Research and Analysis on the DPRK Leadership
General Ri Yong Gil has been removed from office as Chief of the Korean People’s Army [KPA] General Staff. There are two different accounts about General Ri’s dismissal. The initial report from ROK intelligence sources was that he was publicly dismissed on February 2 during the first ever joint expanded meeting of the Workers’ Party of Korea [WPK] Central Committee and the Korean People’s Army [KPA] WPK Committee. According to this account General Ri was accused of acts of factionalism and insubordination and he was arrested and executed.
The second account of General Ri’s removal from office, via Daily NK, is somewhat similar. The key difference is that in this account, General Ri was arrested and detained by the Ch’angkwang Security Bureau during the party gathering, but had not been executed. According to Daily NK, one of the reasons behind Ri Yong Gil’s arrest had less to do with factionalism and more to do with the sticky wicket of DPRK civilian-military relations. The report said that “underpinning the general’s demise were his grievances about so-called ‘pure Party cadres” (the likes of Choe Ryong Hae, Hwang Pyong So, Jo Yon Jun, et. al) lacking experience with military organizations yet somehow soaring unfettered to the general rank and exerting, by Ri’s assertion, unearned authority. A protracted power conflict rumbled beneath the surface, ultimately exploding into accusations that Ri had routinely ‘defied the Party order imposed on the military.'”
Both of these accounts paint approximately the same picture. A stalwart military man plucked from relative obscurity to serve in the high command who eventually found himself marginalized. General Ri, like several other senior military officials to fall by the wayside during the past few years, had the misfortune to be appointed to high military office as Kim Jong Un irons out the kinks of DPRK civil-military relations and establishes a command-and-control system to suit his leadership style. Part of this involves horse trading and haggling among the five patronage networks within the KPA who squabble amongst themselves over resources, weapons systems, real estate and personnel appointments. Linked to this is Jong Un’s attempt formalize the authority, role and functions of a variety of state party, military and government institutions.
In the context of the KPA this has involved the party reasserting formal control over the military by strengthening the institutional authority and role of the KPA General Political Department [GPD]. While the GPD’s role in military promotions and personnel matters has remained constant, during the later years of Kim Jong Il’s rule the GPD’s control over the daily affairs of the military and its routine ideological indoctrination efforts largely receded. Kim Jong Un, who cut his leadership teeth in part with elements of the GPD, has prioritized the role of the GPD over that of the General Staff and Ministry of the People’s Armed Forces [MPAF] within the military and the high command. He has even reverted to appointing civilian party managers as heads of the GPD like his grandfather Kim Il Sung, as opposed to career military officers like his father.

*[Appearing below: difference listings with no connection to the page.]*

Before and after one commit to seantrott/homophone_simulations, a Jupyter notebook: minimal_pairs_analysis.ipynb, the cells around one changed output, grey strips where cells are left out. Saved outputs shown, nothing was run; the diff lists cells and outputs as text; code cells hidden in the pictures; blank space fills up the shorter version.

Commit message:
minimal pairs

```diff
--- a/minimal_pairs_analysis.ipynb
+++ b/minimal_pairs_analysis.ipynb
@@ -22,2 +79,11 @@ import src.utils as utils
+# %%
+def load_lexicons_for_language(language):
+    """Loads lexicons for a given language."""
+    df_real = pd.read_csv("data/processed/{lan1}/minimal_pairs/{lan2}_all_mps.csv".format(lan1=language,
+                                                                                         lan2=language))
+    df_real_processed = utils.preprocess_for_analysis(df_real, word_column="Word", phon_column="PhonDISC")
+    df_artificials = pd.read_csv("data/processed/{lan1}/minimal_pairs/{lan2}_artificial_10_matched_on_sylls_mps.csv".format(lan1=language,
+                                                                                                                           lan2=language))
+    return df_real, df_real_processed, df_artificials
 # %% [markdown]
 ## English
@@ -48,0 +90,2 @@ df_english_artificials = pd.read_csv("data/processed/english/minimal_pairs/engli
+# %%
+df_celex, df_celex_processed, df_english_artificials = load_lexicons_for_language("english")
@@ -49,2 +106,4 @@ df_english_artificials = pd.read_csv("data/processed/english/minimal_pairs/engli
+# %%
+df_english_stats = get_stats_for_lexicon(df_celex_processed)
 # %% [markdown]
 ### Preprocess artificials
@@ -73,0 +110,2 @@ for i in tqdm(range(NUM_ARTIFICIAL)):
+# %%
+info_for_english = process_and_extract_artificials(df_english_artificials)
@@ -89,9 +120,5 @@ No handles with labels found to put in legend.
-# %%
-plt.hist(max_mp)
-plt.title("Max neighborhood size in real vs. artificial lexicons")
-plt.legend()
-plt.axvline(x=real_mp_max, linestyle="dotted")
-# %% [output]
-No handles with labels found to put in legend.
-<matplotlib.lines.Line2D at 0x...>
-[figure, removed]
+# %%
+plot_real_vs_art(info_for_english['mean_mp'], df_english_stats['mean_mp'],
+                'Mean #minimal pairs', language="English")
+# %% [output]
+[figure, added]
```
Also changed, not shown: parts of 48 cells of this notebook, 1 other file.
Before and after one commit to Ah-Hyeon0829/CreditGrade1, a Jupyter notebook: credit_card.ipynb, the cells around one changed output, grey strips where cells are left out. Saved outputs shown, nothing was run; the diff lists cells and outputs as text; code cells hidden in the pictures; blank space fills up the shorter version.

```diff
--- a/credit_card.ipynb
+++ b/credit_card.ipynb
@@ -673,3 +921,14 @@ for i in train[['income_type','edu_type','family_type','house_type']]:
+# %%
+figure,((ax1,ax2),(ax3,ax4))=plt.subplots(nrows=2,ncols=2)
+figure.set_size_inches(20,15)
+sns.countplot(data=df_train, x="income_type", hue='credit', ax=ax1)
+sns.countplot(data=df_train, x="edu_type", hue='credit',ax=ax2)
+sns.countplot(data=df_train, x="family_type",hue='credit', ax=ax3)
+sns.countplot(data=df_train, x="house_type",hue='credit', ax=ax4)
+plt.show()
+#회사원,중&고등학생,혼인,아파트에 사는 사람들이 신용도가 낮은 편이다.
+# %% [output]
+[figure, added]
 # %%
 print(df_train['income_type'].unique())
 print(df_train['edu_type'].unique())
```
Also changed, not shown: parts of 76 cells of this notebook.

One recurring message during Kim Jong Un’s field inspections of military units has been the insufficiency of “political work” (i.e. ideological indoctrination) in the KPA. This was the primary reason that Choe Ryong Hae was replaced as GPD Director by VMar Hwang Pyong So. Interestingly, Ri Yong Gil was appointed Chief of the General Staff when Choe Ryong Hae was GPD Director. In what might entirely be a coincidence, Ri Yong Gil disappeared from public life a week before Choe Ryong Hae made his first public appearance following his three month re-education period.

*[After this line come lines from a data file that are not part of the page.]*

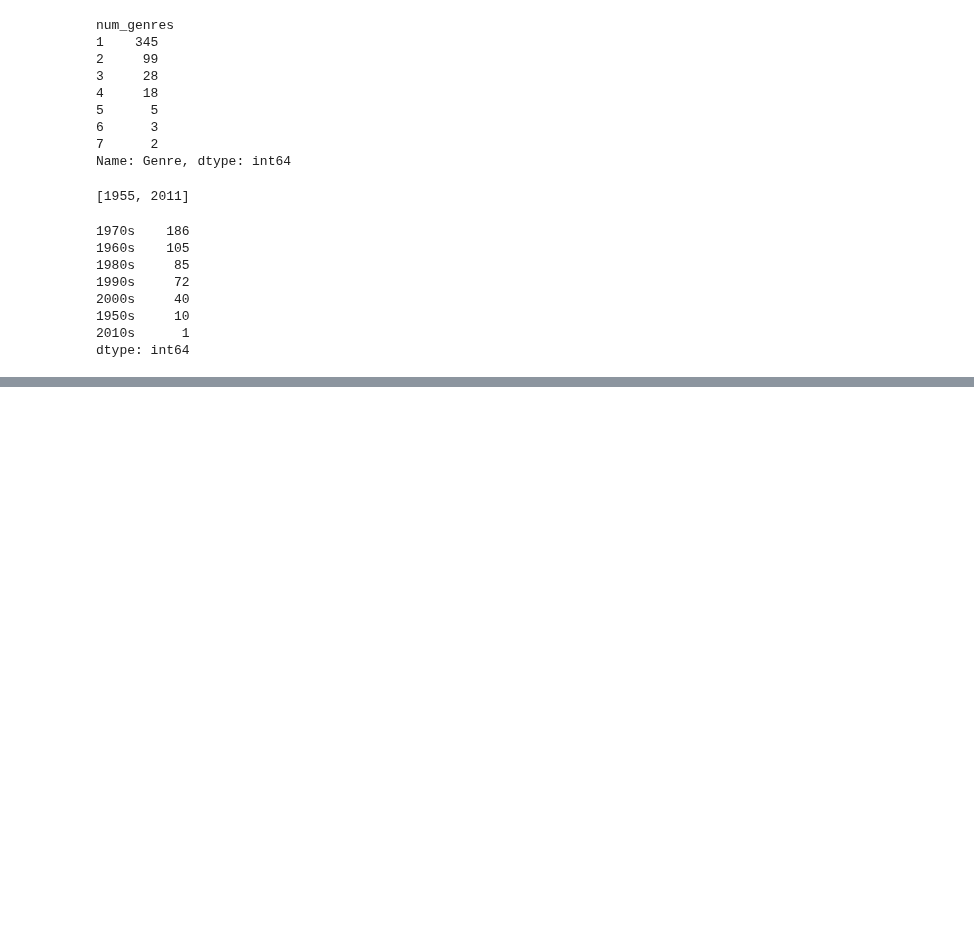
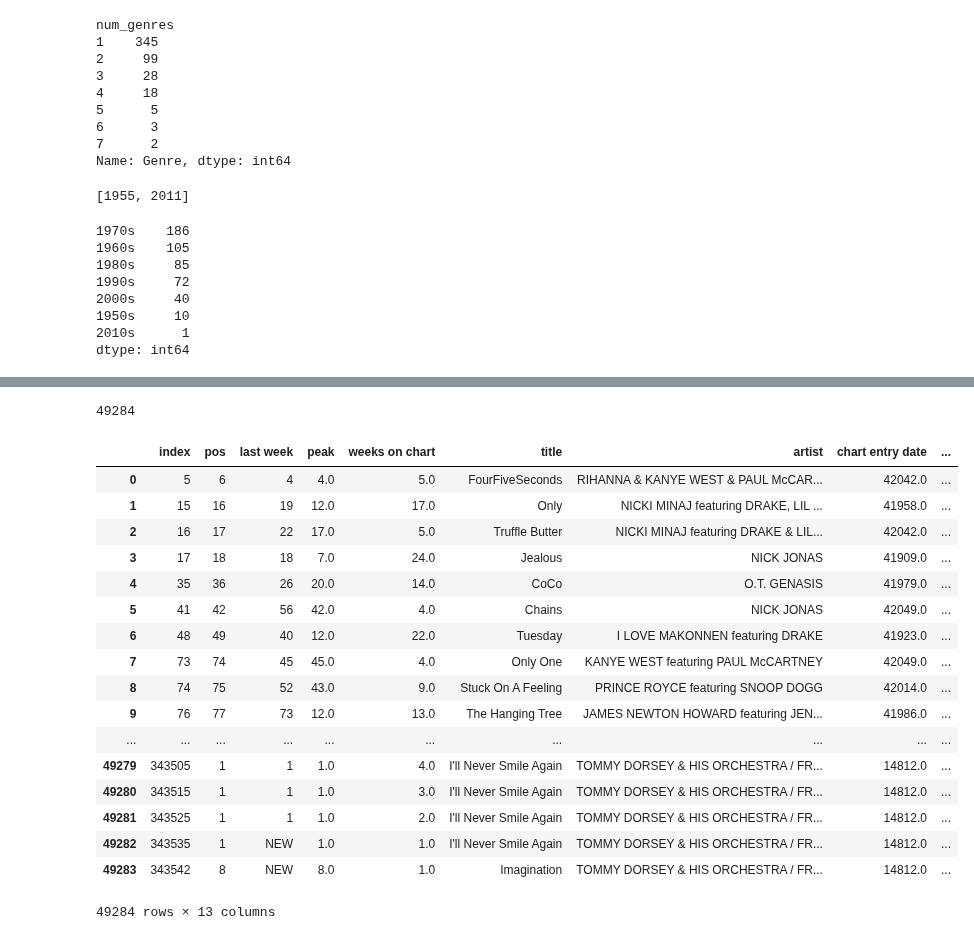
Before and after one commit to taniamukherjee/Storytelling-Project, a Jupyter notebook: Explore Rolling Stone's Top 500 Albums.ipynb, the cells around one changed output, grey strips where cells are left out. Drawn from its saved outputs; the diff is of its cells as text; code cells hidden in the pictures; blank space fills up the shorter version.

```diff
--- a/Explore Rolling Stone's Top 500 Albums.ipynb
+++ b/Explore Rolling Stone's Top 500 Albums.ipynb
@@ -109,3 +114,25 @@ top_500_df[decades_list].sum().sort_values(ascending=False)
 1950s     10
 2010s      1
 dtype: int64
+# %%
+artists = top_500_df.loc[:,'Artist'].unique()
+artists_lower = []
+for artist in artists:
+    artist_lower = artist.lower()
+    if '/' in artist and artist_lower!='ac/dc':
+        artist_modified_list = artist_lower.split('/')
+        for artist_modified in artist_modified_list:
+            artists_lower.append(artist_modified)
+    else:
+        artists_lower.append(artist_lower)
+
+rolling_stone_artists =[]
+
+########################################################
+#
+#need metadata for band X
+for artist in artists_lower:
+    if artist != 'x':
+        rolling_stone_artists.append(artist)
+
+rolling_stone_artists
@@ -111,0 +157,4 @@ dtype: int64
+# %%
+billboard_csv = 'billboard_top_100_songs.csv'
+billboard_df = pd.read_csv(billboard_csv)
+billboard_df.head()
@@ -111,0 +168,39 @@ dtype: int64
+# %%
+billboard_columns = billboard_df.columns.values
+billboard_df_filtered = pd.DataFrame(columns = billboard_columns)
+index_list = []
+artist_index_list = []
+for index,row in billboard_df.iterrows():
+    artist = row['artist']
+    for rolling_stone_artist in rolling_stone_artists:
+        if artist.lower().find(rolling_stone_artist) !=-1:
+            index_list.append(index)
+            artist_index_list.append(rolling_stone_artist)
+# %%
+billboard_df_filtered = billboard_df.iloc[index_list,:]
+billboard_df_filtered = billboard_df_filtered.reset_index()
+len(billboard_df_filtered)
+# %% [output]
+49284
+# %%
+billboard_df_filtered['rolling stone artist'] = pd.Series(artist_index_list)
+billboard_df_filtered
+# %% [output]
+|  | index | pos | last week | peak | weeks on chart | title | artist | chart entry date | ... |
+| 0 | 5 | 6 | 4 | 4.0 | 5.0 | FourFiveSeconds | RIHANNA & KANYE WEST & PAUL McCAR... | 42042.0 | ... |
+| 1 | 15 | 16 | 19 | 12.0 | 17.0 | Only | NICKI MINAJ featuring DRAKE, LIL ... | 41958.0 | ... |
+| 2 | 16 | 17 | 22 | 17.0 | 5.0 | Truffle Butter | NICKI MINAJ featuring DRAKE & LIL... | 42042.0 | ... |
+| 3 | 17 | 18 | 18 | 7.0 | 24.0 | Jealous | NICK JONAS | 41909.0 | ... |
+| 4 | 35 | 36 | 26 | 20.0 | 14.0 | CoCo | O.T. GENASIS | 41979.0 | ... |
+| 5 | 41 | 42 | 56 | 42.0 | 4.0 | Chains | NICK JONAS | 42049.0 | ... |
+| 6 | 48 | 49 | 40 | 12.0 | 22.0 | Tuesday | I LOVE MAKONNEN featuring DRAKE | 41923.0 | ... |
+| 7 | 73 | 74 | 45 | 45.0 | 4.0 | Only One | KANYE WEST featuring PAUL McCARTNEY | 42049.0 | ... |
+| 8 | 74 | 75 | 52 | 43.0 | 9.0 | Stuck On A Feeling | PRINCE ROYCE featuring SNOOP DOGG | 42014.0 | ... |
+| 9 | 76 | 77 | 73 | 12.0 | 13.0 | The Hanging Tree | JAMES NEWTON HOWARD featuring JEN... | 41986.0 | ... |
+| ... | ... | ... | ... | ... | ... | ... | ... | ... | ... |
+| 49279 | 343505 | 1 | 1 | 1.0 | 4.0 | I'll Never Smile Again | TOMMY DORSEY & HIS ORCHESTRA / FR... | 14812.0 | ... |
+| 49280 | 343515 | 1 | 1 | 1.0 | 3.0 | I'll Never Smile Again | TOMMY DORSEY & HIS ORCHESTRA / FR... | 14812.0 | ... |
+| 49281 | 343525 | 1 | 1 | 1.0 | 2.0 | I'll Never Smile Again | TOMMY DORSEY & HIS ORCHESTRA / FR... | 14812.0 | ... |
+| 49282 | 343535 | 1 | NEW | 1.0 | 1.0 | I'll Never Smile Again | TOMMY DORSEY & HIS ORCHESTRA / FR... | 14812.0 | ... |
+| 49283 | 343542 | 8 | NEW | 8.0 | 1.0 | Imagination | TOMMY DORSEY & HIS ORCHESTRA / FR... | 14812.0 | ... |
+49284 rows × 13 columns
```
Also changed, not shown: parts of 16 cells of this notebook.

Whatever the final outcome for General Ri Yong Gil, his dismissal marks the fourth time the Chief of the KPA General Staff has changed since he assumed the supreme leadership. The number of changes to high command (which is to say the Director of the KPA General Political Department, Chief of the General Staff, Minister of People’s Armed Forces, Director of the General Staff Operations Bureau and 1st Vice Minister of the People’s Armed Forces) is approximately 21. This does not account for changes in the lower 1st and 2nd tier command positions within the KPA General Staff apparatus (including replacing commanders of KPA service branches and ground corps units), in the KPA General Political Department and MPAF and various vice ministers, section chiefs and senior managers throughout the internal security apparatus.

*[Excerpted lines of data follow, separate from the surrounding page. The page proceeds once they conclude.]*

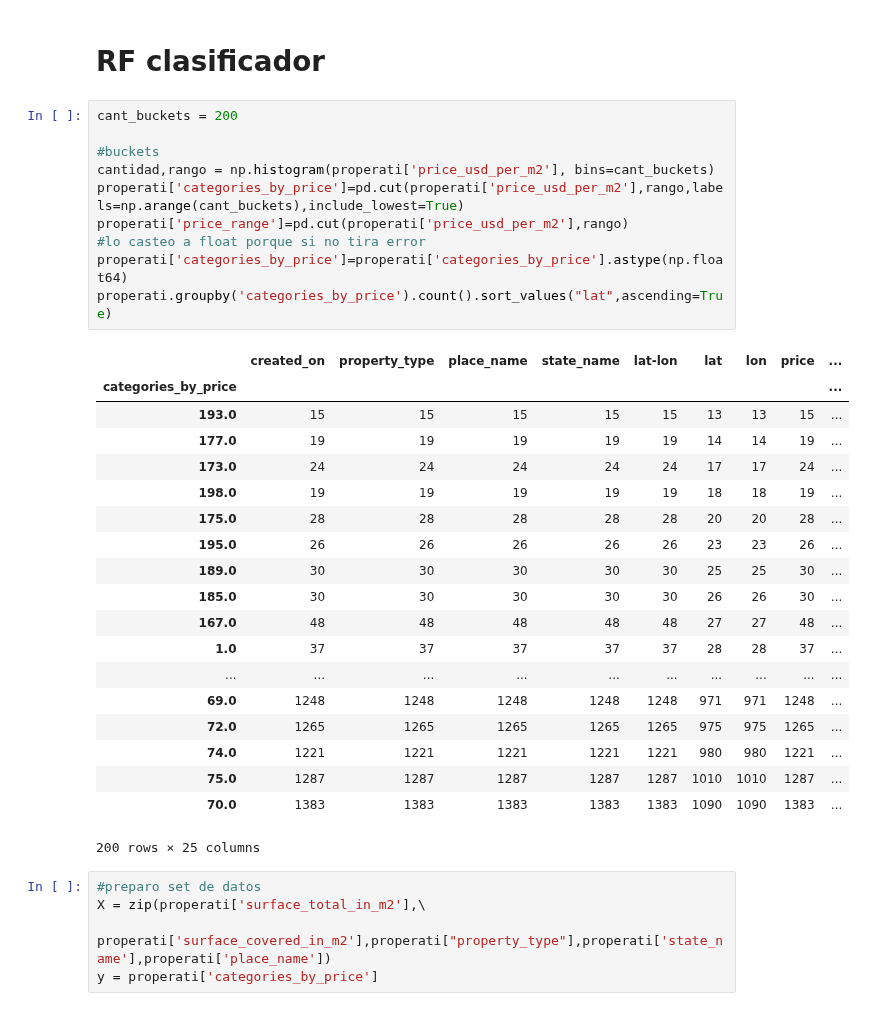
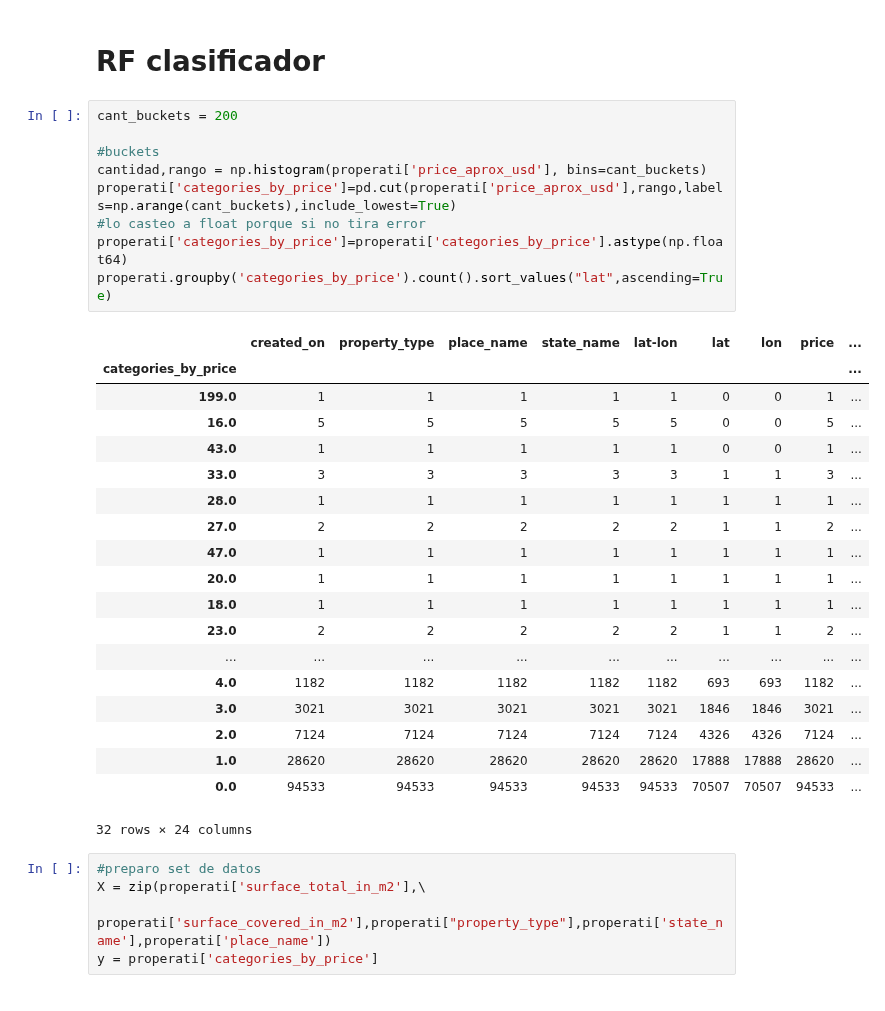
Before and after one commit to AlejandroDaneri/Machine-Learning-Properati, a Jupyter notebook: Random Forest.ipynb, the cells around one changed output. Drawn from its saved outputs; the diff is of its cells as text.

```diff
--- a/Random Forest.ipynb
+++ b/Random Forest.ipynb
@@ -71,33 +71,32 @@ properati['property_type'] = le_tipo.transform(tipos_prop)
 # %%
 cant_buckets = 200
 
 #buckets
-cantidad,rango = np.histogram(properati['price_usd_per_m2'], bins=cant_buckets)
-properati['categories_by_price']=pd.cut(properati['price_usd_per_m2'],rango,labels=np.arange(cant_buckets),include_lowest=True)
-properati['price_range']=pd.cut(properati['price_usd_per_m2'],rango)
+cantidad,rango = np.histogram(properati['price_aprox_usd'], bins=cant_buckets)
+properati['categories_by_price']=pd.cut(properati['price_aprox_usd'],rango,labels=np.arange(cant_buckets),include_lowest=True)
 #lo casteo a float porque si no tira error
 properati['categories_by_price']=properati['categories_by_price'].astype(np.float64)
 properati.groupby('categories_by_price').count().sort_values("lat",ascending=True)
 # %% [output]
 |  | created_on | property_type | place_name | state_name | lat-lon | lat | lon | price | ... |
 | categories_by_price |  |  |  |  |  |  |  |  | ... |
-| 193.0 | 15 | 15 | 15 | 15 | 15 | 13 | 13 | 15 | ... |
-| 177.0 | 19 | 19 | 19 | 19 | 19 | 14 | 14 | 19 | ... |
-| 173.0 | 24 | 24 | 24 | 24 | 24 | 17 | 17 | 24 | ... |
-| 198.0 | 19 | 19 | 19 | 19 | 19 | 18 | 18 | 19 | ... |
-| 175.0 | 28 | 28 | 28 | 28 | 28 | 20 | 20 | 28 | ... |
-| 195.0 | 26 | 26 | 26 | 26 | 26 | 23 | 23 | 26 | ... |
-| 189.0 | 30 | 30 | 30 | 30 | 30 | 25 | 25 | 30 | ... |
-| 185.0 | 30 | 30 | 30 | 30 | 30 | 26 | 26 | 30 | ... |
-| 167.0 | 48 | 48 | 48 | 48 | 48 | 27 | 27 | 48 | ... |
-| 1.0 | 37 | 37 | 37 | 37 | 37 | 28 | 28 | 37 | ... |
+| 199.0 | 1 | 1 | 1 | 1 | 1 | 0 | 0 | 1 | ... |
+| 16.0 | 5 | 5 | 5 | 5 | 5 | 0 | 0 | 5 | ... |
+| 43.0 | 1 | 1 | 1 | 1 | 1 | 0 | 0 | 1 | ... |
+| 33.0 | 3 | 3 | 3 | 3 | 3 | 1 | 1 | 3 | ... |
+| 28.0 | 1 | 1 | 1 | 1 | 1 | 1 | 1 | 1 | ... |
+| 27.0 | 2 | 2 | 2 | 2 | 2 | 1 | 1 | 2 | ... |
+| 47.0 | 1 | 1 | 1 | 1 | 1 | 1 | 1 | 1 | ... |
+| 20.0 | 1 | 1 | 1 | 1 | 1 | 1 | 1 | 1 | ... |
+| 18.0 | 1 | 1 | 1 | 1 | 1 | 1 | 1 | 1 | ... |
+| 23.0 | 2 | 2 | 2 | 2 | 2 | 1 | 1 | 2 | ... |
 | ... | ... | ... | ... | ... | ... | ... | ... | ... | ... |
-| 69.0 | 1248 | 1248 | 1248 | 1248 | 1248 | 971 | 971 | 1248 | ... |
-| 72.0 | 1265 | 1265 | 1265 | 1265 | 1265 | 975 | 975 | 1265 | ... |
-| 74.0 | 1221 | 1221 | 1221 | 1221 | 1221 | 980 | 980 | 1221 | ... |
-| 75.0 | 1287 | 1287 | 1287 | 1287 | 1287 | 1010 | 1010 | 1287 | ... |
-| 70.0 | 1383 | 1383 | 1383 | 1383 | 1383 | 1090 | 1090 | 1383 | ... |
+| 4.0 | 1182 | 1182 | 1182 | 1182 | 1182 | 693 | 693 | 1182 | ... |
+| 3.0 | 3021 | 3021 | 3021 | 3021 | 3021 | 1846 | 1846 | 3021 | ... |
+| 2.0 | 7124 | 7124 | 7124 | 7124 | 7124 | 4326 | 4326 | 7124 | ... |
+| 1.0 | 28620 | 28620 | 28620 | 28620 | 28620 | 17888 | 17888 | 28620 | ... |
+| 0.0 | 94533 | 94533 | 94533 | 94533 | 94533 | 70507 | 70507 | 94533 | ... |
-200 rows × 25 columns
+32 rows × 24 columns
 # %%
 #preparo set de datos
 X = zip(properati['surface_total_in_m2'],\
```
Also changed, not shown: parts of 5 cells of this notebook, 3 other files.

A lot of media attention and analysis has focused on these numerous KPA personnel changes having occurred since Kim Jong Un took power. However, this began when Kim Jong Il was still alive and in power. Until Jong Un’s accession in 2011-2012, the largest military shake-up in the DPRK’s history occurred in February 2009, about a month after Jong Un’s succession was formalized by his father and uncle. At that time, O Kuk Ryol was elevated to the National Defense Commission, Ri Yong Ho was appointed Chief of the KPA General Staff, Kim Yong Chun was appointed Minister of the People’s Armed Forces, Kim Kyok Sik transferred to command of the IV Army Corps, Kim Il Chol appointed 1st Vice Minister of the People’s Armed Forces and Kim Yong Chol appointed Director of the Reconnaissance General Bureau. So, Jong Un is continuing something that began with his own succession.